After, which was released back in April, tells the story of the world’s most boring college romance.
Tessa (Josephine Langford) is a beautiful, intelligent, but shy good girl who has just stared college and who is struggling to fit in with her fellow students. Her new roommate has tattoos and a nose ring and Tessa’s just not sure if she can keep up with a group of campus rebels who drink, vape, and play extremely anodyne games of truth or dare. Tessa’s roommate demands to know why Tessa has so many old books. It’s because Tessa loves to read but we soon discover that her literary tastes seem to be dominated by her old high school reading list. In her lit class, she says that Pride and Prejudice is a “revolutionary feminist novel,” in a tone of voice that indicates that she googled “revolutionary feminism” for the first time the previous night.
Hardin (Hero Fiennes-Tiffin) is a bad boy because he has tattoos and he tends to smirk before leaving a room. Hardin seems like he’s …. well, I guess he’s supposed to be dangerous. He’s cynical and he says there’s no such thing as love but actually, he just needs someone to help tend to his emotional wounds. We know that he’s not really a bad dude because he likes Jane Austen and he has a copy of Wuthering Heights in his room, one that’s full of book marks, indicating that he is an actual serious student of literature. He also says that The Great Gatsby was all a dream. (Seriously, you know he’s serious about literature when he owns copies of both Wuthering Heights and The Great Gatsby. I imagine if the movie had lasted a few minutes longer, he would have said, “Hemingway was the poor man’s Hemingway,” and everyone’s mind would have been totally blown.)

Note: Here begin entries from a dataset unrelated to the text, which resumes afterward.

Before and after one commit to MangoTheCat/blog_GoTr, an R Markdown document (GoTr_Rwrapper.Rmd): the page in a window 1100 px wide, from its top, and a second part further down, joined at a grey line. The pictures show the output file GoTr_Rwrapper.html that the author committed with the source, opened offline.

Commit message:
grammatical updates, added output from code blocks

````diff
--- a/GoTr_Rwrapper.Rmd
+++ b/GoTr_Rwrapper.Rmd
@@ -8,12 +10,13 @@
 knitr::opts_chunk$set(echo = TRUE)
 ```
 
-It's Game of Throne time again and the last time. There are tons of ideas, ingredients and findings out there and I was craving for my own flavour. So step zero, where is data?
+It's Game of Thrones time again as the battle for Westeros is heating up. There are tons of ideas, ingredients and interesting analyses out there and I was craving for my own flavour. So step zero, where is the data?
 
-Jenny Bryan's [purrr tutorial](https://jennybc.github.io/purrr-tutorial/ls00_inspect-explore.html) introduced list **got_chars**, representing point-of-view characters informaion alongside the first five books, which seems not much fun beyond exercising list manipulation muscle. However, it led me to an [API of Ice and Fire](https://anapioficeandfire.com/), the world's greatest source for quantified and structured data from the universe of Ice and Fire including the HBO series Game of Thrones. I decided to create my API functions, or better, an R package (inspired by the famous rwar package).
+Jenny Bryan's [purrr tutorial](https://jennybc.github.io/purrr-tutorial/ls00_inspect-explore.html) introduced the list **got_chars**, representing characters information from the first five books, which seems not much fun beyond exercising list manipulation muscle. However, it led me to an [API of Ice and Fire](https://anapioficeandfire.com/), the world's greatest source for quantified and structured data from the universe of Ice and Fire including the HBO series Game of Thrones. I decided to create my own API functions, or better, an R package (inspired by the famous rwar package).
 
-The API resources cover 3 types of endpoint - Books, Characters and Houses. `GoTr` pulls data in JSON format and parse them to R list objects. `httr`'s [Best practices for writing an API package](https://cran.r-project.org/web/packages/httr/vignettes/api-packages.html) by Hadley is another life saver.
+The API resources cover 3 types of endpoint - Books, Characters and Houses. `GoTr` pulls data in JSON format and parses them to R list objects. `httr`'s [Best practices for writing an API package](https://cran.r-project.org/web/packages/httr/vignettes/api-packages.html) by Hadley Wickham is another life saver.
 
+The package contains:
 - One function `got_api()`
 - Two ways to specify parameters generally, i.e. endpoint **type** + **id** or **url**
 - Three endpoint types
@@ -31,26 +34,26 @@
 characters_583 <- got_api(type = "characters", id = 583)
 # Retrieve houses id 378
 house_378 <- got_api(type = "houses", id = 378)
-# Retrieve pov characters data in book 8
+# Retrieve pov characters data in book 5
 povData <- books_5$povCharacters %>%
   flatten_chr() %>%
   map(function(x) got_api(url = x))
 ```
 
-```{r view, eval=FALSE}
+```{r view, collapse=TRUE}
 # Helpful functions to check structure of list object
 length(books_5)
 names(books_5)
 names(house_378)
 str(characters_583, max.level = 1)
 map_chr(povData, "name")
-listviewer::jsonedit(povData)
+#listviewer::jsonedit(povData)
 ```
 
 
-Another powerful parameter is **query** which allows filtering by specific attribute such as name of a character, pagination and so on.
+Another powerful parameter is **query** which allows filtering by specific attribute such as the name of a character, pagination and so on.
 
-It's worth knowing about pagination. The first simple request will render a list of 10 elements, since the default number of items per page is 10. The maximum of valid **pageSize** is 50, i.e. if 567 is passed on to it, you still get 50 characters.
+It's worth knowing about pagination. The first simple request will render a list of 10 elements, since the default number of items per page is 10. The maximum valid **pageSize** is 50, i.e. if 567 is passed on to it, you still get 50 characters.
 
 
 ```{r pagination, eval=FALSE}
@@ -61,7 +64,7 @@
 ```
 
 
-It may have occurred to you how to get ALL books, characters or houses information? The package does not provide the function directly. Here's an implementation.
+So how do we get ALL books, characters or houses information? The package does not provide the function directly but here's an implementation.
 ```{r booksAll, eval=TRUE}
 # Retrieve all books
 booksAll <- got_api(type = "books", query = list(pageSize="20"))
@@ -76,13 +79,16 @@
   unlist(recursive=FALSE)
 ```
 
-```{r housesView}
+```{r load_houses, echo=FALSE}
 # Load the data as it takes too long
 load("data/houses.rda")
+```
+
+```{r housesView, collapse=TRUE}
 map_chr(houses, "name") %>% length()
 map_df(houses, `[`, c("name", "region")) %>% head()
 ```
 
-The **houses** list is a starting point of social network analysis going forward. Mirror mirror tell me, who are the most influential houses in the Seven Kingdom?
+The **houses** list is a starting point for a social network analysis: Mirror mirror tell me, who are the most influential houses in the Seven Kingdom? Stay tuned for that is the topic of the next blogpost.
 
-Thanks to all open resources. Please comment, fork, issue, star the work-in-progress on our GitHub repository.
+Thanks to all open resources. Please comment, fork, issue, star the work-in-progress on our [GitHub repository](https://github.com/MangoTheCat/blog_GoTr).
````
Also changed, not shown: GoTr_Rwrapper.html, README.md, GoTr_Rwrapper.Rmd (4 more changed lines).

Anyway, from the minute that a towel-clad Tessa returns to her dorm room from taking a shower and discovers Hardin sitting in the corner (and reading, of course!), it’s pretty obvious that they’re destined to fall in love. (Of course, considering that Hardin refused to leave the room so Tessa could get dressed, it was perhaps just as likely that she would end up filing a harassment complaint.) Of course, the path to true love never runs smoothly. Tessa has a sweet boyfriend that she’ll need to dump. Hardin has all sorts of emotional baggage that he needs someone to unpack for him. Still, while Hardin and Tessa are swimming in the nearby lake, Hardin says, “We could never be just friends….”
If this all sounds like bad fanfic, that’s because it is. After is based on a novel by Anna Todd. The novel started out as fan fiction and Hardin was originally named Harry Styles. Anyway, the novel sold a lot of copies and developed a reputation for being an innocent version of Fifty Shades of Grey so I guess it’s inevitable that it would later be adapted into an amazingly bad movie. I mean, the sex was the only good thing about Fifty Shades so I’m not sure why someone would say, “Let’s make a chaste version of this book!”
The main problem with After is that both Tessa and Hardin are such inherently boring characters and all the soft-focus shots in the world can’t make them interesting. It doesn’t matter how much time they spend interlocking their fingers, they never seem like people who you’d want to get stuck in a conversation with. Tessa may claim to be into “revolutionary feminism” but she only exists to find a man. She’s defined by how she feels about Hardin and Hardin seems to be the only thing she’s interested in. Meanwhile, Hardin is the worst type of phony intellectual, the self-centered rich boy who has a convenient tragedy for every occasion. Josephine Langford and Hero Fiennes-Tiffin are both attractive in a “I just shot a pilot for the CW” sort of way but neither has much screen presence and, together, they generate so little chemistry that they might as well be two wax figures staring into each other’s glass eyes.
“I’m a mess,” Hardin says and Tessa agrees, “I think we’re both a mess,” and everyone who is a real mess replies, ‘Oh, fuck off, you two.”